This little fellow must be one of the last froglets of the late summer and it’s fortunate that we found him close to a well vegetated pond. He’ll still have a bit of growing time before he needs to think about hibernation. This week we’ve been busy getting in the last pruning jobs of the summer, as leaves start to fall and turn around us as we work. Autumn is really starting to take hold and this is showing also in the number of fungi on show. We are now starting to book in a lot of tree felling and removal work. It is an ideal time of the year, now the summer vegetation and bedding plants are dying back, to get an idea of what needs to come out, and to take on larger removal and tidy-up projects. Be on the look out for fungal attacks on mature and smaller trees becoming obvious, with the fungal fruiting bodies (mushrooms) becoming visible. On larger trees, it is worth getting a professional eye on the situation, as basal fungi (those affecting the root plate and base of a tree) can have a devastating effect even on mature trees.
We’ve been spotting Fly Agaric with the kids in the woods this week. There’s lots of it and it’s easy to spot, with its red and white spotted cap. This is a hallucinogenic fungus, so be careful and do not handle, as with all fungi. Only for the experts.

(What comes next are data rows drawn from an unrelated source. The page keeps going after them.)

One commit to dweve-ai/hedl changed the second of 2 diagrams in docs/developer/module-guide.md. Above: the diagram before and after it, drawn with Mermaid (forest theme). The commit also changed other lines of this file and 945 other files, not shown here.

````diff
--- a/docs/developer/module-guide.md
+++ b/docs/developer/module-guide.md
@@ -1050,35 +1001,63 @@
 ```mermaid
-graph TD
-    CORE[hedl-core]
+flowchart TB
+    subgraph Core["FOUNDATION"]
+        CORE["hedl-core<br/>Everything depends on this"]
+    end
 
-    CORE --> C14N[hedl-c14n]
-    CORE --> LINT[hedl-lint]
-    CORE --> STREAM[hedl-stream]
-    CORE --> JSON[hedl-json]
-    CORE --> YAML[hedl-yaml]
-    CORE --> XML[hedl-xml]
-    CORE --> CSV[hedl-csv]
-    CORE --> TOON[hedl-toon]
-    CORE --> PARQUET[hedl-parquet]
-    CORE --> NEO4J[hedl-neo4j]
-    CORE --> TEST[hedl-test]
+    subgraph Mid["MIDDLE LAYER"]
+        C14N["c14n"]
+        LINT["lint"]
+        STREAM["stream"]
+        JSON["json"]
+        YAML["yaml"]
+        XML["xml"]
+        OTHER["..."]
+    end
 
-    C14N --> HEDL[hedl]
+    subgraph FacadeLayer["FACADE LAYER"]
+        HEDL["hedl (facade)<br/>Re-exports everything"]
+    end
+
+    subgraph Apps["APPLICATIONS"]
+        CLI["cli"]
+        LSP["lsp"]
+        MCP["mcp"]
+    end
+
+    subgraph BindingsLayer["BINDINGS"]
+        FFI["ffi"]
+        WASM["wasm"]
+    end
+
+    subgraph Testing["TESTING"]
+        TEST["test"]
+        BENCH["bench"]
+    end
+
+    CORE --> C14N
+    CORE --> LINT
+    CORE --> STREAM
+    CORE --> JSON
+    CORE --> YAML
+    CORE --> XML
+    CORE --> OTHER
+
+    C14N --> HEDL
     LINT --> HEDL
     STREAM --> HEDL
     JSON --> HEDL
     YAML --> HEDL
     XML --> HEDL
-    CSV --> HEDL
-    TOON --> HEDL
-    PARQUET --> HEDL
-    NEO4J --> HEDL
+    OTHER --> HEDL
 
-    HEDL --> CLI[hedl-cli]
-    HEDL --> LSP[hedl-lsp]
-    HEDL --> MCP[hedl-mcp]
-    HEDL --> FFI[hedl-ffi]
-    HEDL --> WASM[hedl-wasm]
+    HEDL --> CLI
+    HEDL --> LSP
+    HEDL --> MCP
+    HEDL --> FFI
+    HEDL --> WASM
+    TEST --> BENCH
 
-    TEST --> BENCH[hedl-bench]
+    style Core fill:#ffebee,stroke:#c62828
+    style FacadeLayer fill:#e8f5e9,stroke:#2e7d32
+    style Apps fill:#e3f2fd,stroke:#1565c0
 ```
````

We’ve also seen a lot of road-kill this week: badgers, fox, pheasants and so on. One of the things I’ve been working on this week is lunkies and water smoots, which can provide passage in walls and banks for small animals and waterways. I’ll explain how these work in the next post.